- TASK TO COMPLETE -
Each line of the listing must be set down exactly as it stands.

┌────────

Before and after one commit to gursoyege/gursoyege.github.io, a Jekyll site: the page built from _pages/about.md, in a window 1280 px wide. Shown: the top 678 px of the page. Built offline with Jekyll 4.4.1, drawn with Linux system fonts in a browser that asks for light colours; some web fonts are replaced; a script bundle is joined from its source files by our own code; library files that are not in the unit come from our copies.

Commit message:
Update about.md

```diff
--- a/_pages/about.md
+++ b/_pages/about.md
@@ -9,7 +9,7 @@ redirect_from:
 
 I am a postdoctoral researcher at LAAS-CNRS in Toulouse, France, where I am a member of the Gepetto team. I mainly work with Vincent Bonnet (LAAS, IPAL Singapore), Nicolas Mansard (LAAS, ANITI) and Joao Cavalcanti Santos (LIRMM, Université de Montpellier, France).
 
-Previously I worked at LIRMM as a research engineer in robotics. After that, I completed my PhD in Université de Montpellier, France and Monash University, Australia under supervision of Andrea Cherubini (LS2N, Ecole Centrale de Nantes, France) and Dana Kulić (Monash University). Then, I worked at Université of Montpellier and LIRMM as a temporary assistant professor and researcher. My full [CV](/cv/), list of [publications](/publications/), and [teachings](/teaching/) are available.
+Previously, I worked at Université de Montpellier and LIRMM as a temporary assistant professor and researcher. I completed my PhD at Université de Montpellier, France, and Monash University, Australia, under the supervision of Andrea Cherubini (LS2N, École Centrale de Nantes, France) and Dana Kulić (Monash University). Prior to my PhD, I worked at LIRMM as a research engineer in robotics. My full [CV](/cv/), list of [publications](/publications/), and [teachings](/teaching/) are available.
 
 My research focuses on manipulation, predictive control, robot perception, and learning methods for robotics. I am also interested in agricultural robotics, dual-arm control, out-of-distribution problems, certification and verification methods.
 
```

└────────

- EXERCISE RESPONSE -
Before and after one commit to gursoyege/gursoyege.github.io, a Jekyll site: the page built from _pages/about.md, in a window 1280 px wide. Shown: the top 678 px of the page. Built offline with Jekyll 4.4.1, drawn with Linux system fonts in a browser that asks for light colours; some web fonts are replaced; a script bundle is joined from its source files by our own code; library files that are not in the unit come from our copies.

Commit message:
Update about.md

```diff
--- a/_pages/about.md
+++ b/_pages/about.md
@@ -9,7 +9,7 @@ redirect_from:
 
 I am a postdoctoral researcher at LAAS-CNRS in Toulouse, France, where I am a member of the Gepetto team. I mainly work with Vincent Bonnet (LAAS, IPAL Singapore), Nicolas Mansard (LAAS, ANITI) and Joao Cavalcanti Santos (LIRMM, Université de Montpellier, France).
 
-Previously I worked at LIRMM as a research engineer in robotics. After that, I completed my PhD in Université de Montpellier, France and Monash University, Australia under supervision of Andrea Cherubini (LS2N, Ecole Centrale de Nantes, France) and Dana Kulić (Monash University). Then, I worked at Université of Montpellier and LIRMM as a temporary assistant professor and researcher. My full [CV](/cv/), list of [publications](/publications/), and [teachings](/teaching/) are available.
+Previously, I worked at Université de Montpellier and LIRMM as a temporary assistant professor and researcher. I completed my PhD at Université de Montpellier, France, and Monash University, Australia, under the supervision of Andrea Cherubini (LS2N, École Centrale de Nantes, France) and Dana Kulić (Monash University). Prior to my PhD, I worked at LIRMM as a research engineer in robotics. My full [CV](/cv/), list of [publications](/publications/), and [teachings](/teaching/) are available.
 
 My research focuses on manipulation, predictive control, robot perception, and learning methods for robotics. I am also interested in agricultural robotics, dual-arm control, out-of-distribution problems, certification and verification methods.
 
```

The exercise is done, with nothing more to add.